Task requirements: In full and without change, retype the records.

(Front-end code change data)

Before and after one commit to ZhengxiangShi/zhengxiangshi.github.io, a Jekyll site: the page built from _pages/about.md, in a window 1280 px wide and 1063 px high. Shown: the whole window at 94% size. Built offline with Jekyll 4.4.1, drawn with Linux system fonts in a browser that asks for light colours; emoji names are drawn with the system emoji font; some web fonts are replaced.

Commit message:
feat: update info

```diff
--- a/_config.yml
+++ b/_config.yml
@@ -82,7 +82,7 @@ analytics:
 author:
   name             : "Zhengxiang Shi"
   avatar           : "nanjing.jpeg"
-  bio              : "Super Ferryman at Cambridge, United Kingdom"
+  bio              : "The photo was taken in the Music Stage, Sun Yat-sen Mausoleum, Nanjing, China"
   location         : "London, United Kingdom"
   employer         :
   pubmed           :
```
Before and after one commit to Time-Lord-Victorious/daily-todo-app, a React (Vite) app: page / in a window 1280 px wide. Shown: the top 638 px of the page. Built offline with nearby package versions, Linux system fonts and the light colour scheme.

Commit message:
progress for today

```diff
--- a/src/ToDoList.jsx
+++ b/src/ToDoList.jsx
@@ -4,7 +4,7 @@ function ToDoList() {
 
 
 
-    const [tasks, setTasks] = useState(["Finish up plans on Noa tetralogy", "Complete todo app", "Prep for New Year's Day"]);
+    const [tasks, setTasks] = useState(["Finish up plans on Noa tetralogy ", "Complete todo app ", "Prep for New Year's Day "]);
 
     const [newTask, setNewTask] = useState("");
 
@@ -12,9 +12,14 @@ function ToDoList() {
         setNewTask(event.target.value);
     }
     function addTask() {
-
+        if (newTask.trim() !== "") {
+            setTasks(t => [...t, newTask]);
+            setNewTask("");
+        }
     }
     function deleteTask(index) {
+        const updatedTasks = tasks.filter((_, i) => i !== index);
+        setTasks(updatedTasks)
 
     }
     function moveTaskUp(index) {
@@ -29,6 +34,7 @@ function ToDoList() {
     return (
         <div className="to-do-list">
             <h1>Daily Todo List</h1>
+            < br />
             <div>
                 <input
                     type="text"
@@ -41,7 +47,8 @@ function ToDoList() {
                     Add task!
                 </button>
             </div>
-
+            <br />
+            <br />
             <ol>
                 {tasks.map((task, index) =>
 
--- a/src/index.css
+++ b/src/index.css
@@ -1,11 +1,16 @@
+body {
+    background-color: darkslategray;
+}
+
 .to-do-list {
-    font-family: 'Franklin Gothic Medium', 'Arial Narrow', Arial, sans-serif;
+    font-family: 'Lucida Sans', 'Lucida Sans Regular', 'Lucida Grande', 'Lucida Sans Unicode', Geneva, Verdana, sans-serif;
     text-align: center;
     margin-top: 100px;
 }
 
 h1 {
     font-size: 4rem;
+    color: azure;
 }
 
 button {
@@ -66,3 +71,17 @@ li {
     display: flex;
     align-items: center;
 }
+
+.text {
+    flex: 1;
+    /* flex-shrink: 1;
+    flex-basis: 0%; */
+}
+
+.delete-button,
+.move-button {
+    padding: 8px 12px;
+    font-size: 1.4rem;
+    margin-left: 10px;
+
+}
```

Response area:
Before and after one commit to ZhengxiangShi/zhengxiangshi.github.io, a Jekyll site: the page built from _pages/about.md, in a window 1280 px wide and 1063 px high. Shown: the whole window at 94% size. Built offline with Jekyll 4.4.1, drawn with Linux system fonts in a browser that asks for light colours; emoji names are drawn with the system emoji font; some web fonts are replaced.

Commit message:
feat: update info

```diff
--- a/_config.yml
+++ b/_config.yml
@@ -82,7 +82,7 @@ analytics:
 author:
   name             : "Zhengxiang Shi"
   avatar           : "nanjing.jpeg"
-  bio              : "Super Ferryman at Cambridge, United Kingdom"
+  bio              : "The photo was taken in the Music Stage, Sun Yat-sen Mausoleum, Nanjing, China"
   location         : "London, United Kingdom"
   employer         :
   pubmed           :
```
Before and after one commit to Time-Lord-Victorious/daily-todo-app, a React (Vite) app: page / in a window 1280 px wide. Shown: the top 638 px of the page. Built offline with nearby package versions, Linux system fonts and the light colour scheme.

Commit message:
progress for today

```diff
--- a/src/ToDoList.jsx
+++ b/src/ToDoList.jsx
@@ -4,7 +4,7 @@ function ToDoList() {
 
 
 
-    const [tasks, setTasks] = useState(["Finish up plans on Noa tetralogy", "Complete todo app", "Prep for New Year's Day"]);
+    const [tasks, setTasks] = useState(["Finish up plans on Noa tetralogy ", "Complete todo app ", "Prep for New Year's Day "]);
 
     const [newTask, setNewTask] = useState("");
 
@@ -12,9 +12,14 @@ function ToDoList() {
         setNewTask(event.target.value);
     }
     function addTask() {
-
+        if (newTask.trim() !== "") {
+            setTasks(t => [...t, newTask]);
+            setNewTask("");
+        }
     }
     function deleteTask(index) {
+        const updatedTasks = tasks.filter((_, i) => i !== index);
+        setTasks(updatedTasks)
 
     }
     function moveTaskUp(index) {
@@ -29,6 +34,7 @@ function ToDoList() {
     return (
         <div className="to-do-list">
             <h1>Daily Todo List</h1>
+            < br />
             <div>
                 <input
                     type="text"
@@ -41,7 +47,8 @@ function ToDoList() {
                     Add task!
                 </button>
             </div>
-
+            <br />
+            <br />
             <ol>
                 {tasks.map((task, index) =>
 
--- a/src/index.css
+++ b/src/index.css
@@ -1,11 +1,16 @@
+body {
+    background-color: darkslategray;
+}
+
 .to-do-list {
-    font-family: 'Franklin Gothic Medium', 'Arial Narrow', Arial, sans-serif;
+    font-family: 'Lucida Sans', 'Lucida Sans Regular', 'Lucida Grande', 'Lucida Sans Unicode', Geneva, Verdana, sans-serif;
     text-align: center;
     margin-top: 100px;
 }
 
 h1 {
     font-size: 4rem;
+    color: azure;
 }
 
 button {
@@ -66,3 +71,17 @@ li {
     display: flex;
     align-items: center;
 }
+
+.text {
+    flex: 1;
+    /* flex-shrink: 1;
+    flex-basis: 0%; */
+}
+
+.delete-button,
+.move-button {
+    padding: 8px 12px;
+    font-size: 1.4rem;
+    margin-left: 10px;
+
+}
```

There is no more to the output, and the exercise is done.